Five Qs: Home Inspector George Gaves on Metro Detroit’s Housing Rebound


Builders and real estate agents aren’t the only professionals who have been impacted by Michigan’s housing rebound. DBusiness Daily News spoke with George Gaves regarding the trends he’s noticed as franchise owner of WIN Home Inspection in Ann Arbor.

DDN: We’ve heard a lot about the continued growth in Michigan’s housing market. How has this impacted in your business?

GG: I follow all of the hard numbers just like the real estate agents do. Sales have gone up quite a bit in the last couple of years and, of course, that helps my business. I wouldn’t have bought this franchise (in 2011) if I hadn’t seen that uptick in this area.
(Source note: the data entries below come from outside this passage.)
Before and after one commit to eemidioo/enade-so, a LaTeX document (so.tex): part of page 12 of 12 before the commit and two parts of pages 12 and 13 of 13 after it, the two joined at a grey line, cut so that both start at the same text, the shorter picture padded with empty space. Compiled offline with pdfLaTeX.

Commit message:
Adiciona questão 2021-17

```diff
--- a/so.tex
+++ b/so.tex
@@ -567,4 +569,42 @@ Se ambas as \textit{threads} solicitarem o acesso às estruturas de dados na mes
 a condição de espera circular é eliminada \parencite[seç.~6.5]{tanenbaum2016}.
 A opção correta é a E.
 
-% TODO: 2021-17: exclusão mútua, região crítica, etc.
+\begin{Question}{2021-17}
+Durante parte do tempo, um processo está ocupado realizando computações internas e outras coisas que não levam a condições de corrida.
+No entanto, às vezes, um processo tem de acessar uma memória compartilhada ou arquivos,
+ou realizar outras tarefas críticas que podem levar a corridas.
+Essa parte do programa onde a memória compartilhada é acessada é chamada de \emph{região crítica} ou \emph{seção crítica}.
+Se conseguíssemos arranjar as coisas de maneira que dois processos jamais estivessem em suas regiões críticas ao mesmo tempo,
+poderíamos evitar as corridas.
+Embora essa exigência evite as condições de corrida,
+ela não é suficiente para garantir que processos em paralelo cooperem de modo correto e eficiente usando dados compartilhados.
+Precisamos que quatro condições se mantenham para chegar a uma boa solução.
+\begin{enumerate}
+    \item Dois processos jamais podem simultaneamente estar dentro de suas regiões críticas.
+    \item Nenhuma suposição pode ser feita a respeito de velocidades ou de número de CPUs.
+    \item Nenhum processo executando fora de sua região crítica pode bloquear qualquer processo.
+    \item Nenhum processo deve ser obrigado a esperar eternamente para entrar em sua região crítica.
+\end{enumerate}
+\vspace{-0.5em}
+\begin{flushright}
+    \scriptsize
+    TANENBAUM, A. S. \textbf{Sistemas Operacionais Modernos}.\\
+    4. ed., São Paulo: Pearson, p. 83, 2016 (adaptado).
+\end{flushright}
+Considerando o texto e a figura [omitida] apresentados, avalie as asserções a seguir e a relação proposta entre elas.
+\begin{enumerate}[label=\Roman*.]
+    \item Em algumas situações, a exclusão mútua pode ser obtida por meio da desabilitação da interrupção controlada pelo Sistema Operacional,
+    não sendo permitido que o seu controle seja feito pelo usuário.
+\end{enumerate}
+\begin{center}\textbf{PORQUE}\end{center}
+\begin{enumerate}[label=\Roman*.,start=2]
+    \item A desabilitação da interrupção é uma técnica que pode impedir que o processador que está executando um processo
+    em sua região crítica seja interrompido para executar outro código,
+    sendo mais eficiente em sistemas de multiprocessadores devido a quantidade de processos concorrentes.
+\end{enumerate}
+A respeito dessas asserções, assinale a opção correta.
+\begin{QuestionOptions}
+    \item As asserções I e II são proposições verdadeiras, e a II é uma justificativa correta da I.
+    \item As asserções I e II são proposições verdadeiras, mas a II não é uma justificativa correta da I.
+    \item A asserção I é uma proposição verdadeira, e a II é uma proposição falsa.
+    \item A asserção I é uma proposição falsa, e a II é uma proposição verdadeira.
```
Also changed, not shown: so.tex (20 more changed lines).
I’ve also seen an increase in the number of distressed properties that I inspect. I hardly ever dealt with distressed properties when I was in real estate, and now, it’s normal. Nearly half, (or about 40 percent), of the homes I inspect are vacant and have been foreclosed on or are in a short sale. That’s not necessarily a negative thing. People just want to understand what they’re getting themselves into, whether it’s a distressed home or not.

DDN: After an inspection, do most people go through purchasing a distressed property?

GG: Most people are pretty well informed. They don’t think they’re buying a new house. They know these projects are involved, and they know they’re getting the house at a cheaper price. I don’t think there’s a great gap or divide between the numbers of people who go through with their purchase with the newer properties than those with the distressed properties. They know what they’re getting into, but they bring me in to make sure it’s not such an overwhelming problem that it’s going to bankrupt them by the end of the day.

DDN: Are those who buy these homes a bit handier than your everyday clients?

GG:  Not necessarily. I had a couple buy a 100-year-old farmhouse that had been vacant for a number of years and had been foreclosed on twice over the last decade. And it was in really rough shape. (The couple) had very little skill, but they wanted to tackle this project. What they ended up doing was they took my report, and they’re basically using it like a big checklist. And now I hear from them every couple months or so, saying, “Hey George, we’re onto the next thing.”

DDN: You’re business is based in Washtenaw County, but you cover a good portion of southeastern Michigan. Do the homes differ throughout the region?

GG: Probably about 60 to 70 percent of what I find in one home inspection is what I find during every home inspection. But the houses change, and the clients change.

If you have a client who is a university professor, they might (understand the inspection results) the first time you say it, but they don’t have a whole lot of hands-on experience. So what I’m describing to them during the walk-through are things like regular maintenance or the level of professionalism they need to attend to different issues. On the flip side, in the metro area, we have a lot of people who are really hands on or mechanically inclined. In their case, the explanations get a lot more technical.

It’s a pretty cool area because we have such a big, vast range of expertise as far as skills and the resources (the clients) bring to the table. On the one hand, somebody might have very little financial resources, but they have a lot of physical skill. On the other hand, somebody has zero skill in that regard, but they have the financial resources to go ahead and take care of the repair anyway.

DDN: With the housing market improving, do you anticipate expanding your business?

GG: It’s kind of weird. Construction almost came to a halt for a few years, and then, all of a sudden, we saw the projects get picked back up or the land resold. There’s one golf course community where they’ve built about 40 to 50 houses in the last year and a half. And they’re all sold now. So when you see that sort of expansion, it gives you the encouragement to go ahead.

But, you know, you have to be smart about the economic cycles. There are peaks and lows. Are we at a peak right now? I hope it goes a little bit higher. I hope that instead of the crash at the other side that we just saw, we get a nice plateau. That consistency would give everybody something to build on.